Edit difference data:

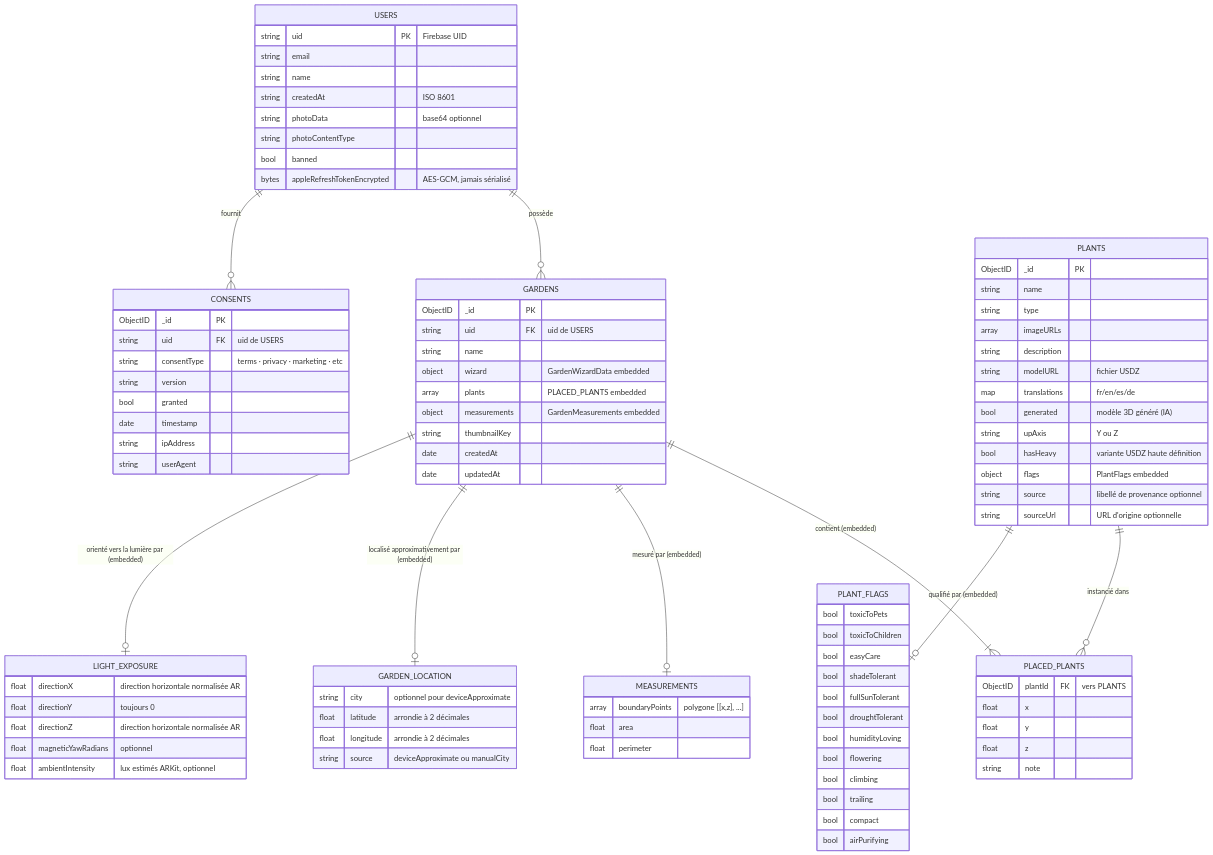
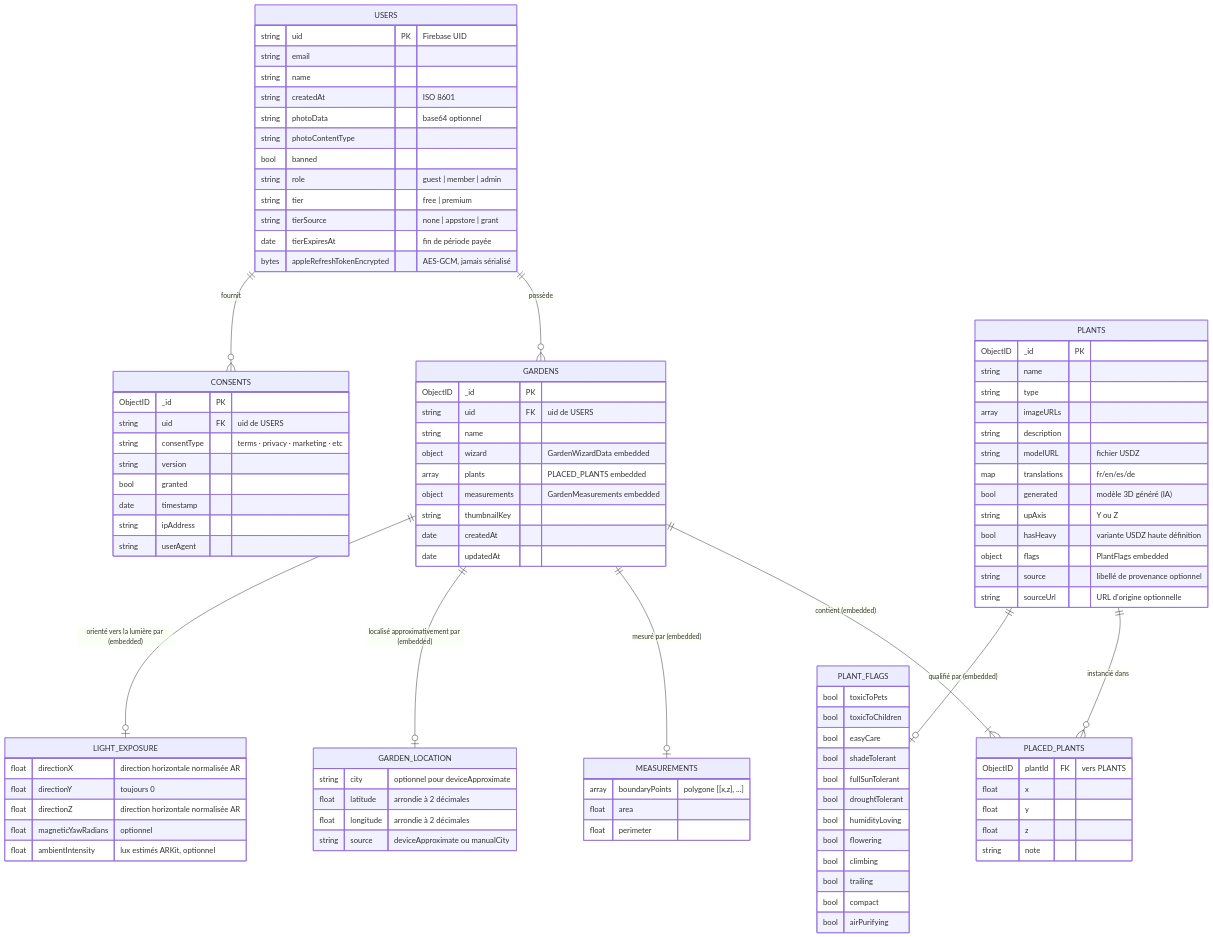
One commit to ArboreTeam/Arbore changed the diagram in docs/fr/architecture/04-data-model.md. Above: the diagram before and after it, drawn with Mermaid. The commit also changed other lines of this file and 3 other files, not shown here.

First line of the commit message:
docs: résorber le drift entre la doc d'architecture et l'état du backend

```diff
--- a/docs/fr/architecture/04-data-model.md
+++ b/docs/fr/architecture/04-data-model.md
@@ -27,6 +27,10 @@
         string photoData "base64 optionnel"
         string photoContentType
         bool   banned
+        string role "guest | member | admin"
+        string tier "free | premium"
+        string tierSource "none | appstore | grant"
+        date   tierExpiresAt "fin de période payée"
         bytes  appleRefreshTokenEncrypted "AES-GCM, jamais sérialisé"
     }
 
```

# YOUR GOAL
Which of the lines above include the word "commit"? Copy each of them.

# ANSWER TO THIS TASK
One commit to ArboreTeam/Arbore changed the diagram in docs/fr/architecture/04-data-model.md. Above: the diagram before and after it, drawn with Mermaid. The commit also changed other lines of this file and 3 other files, not shown here.
First line of the commit message:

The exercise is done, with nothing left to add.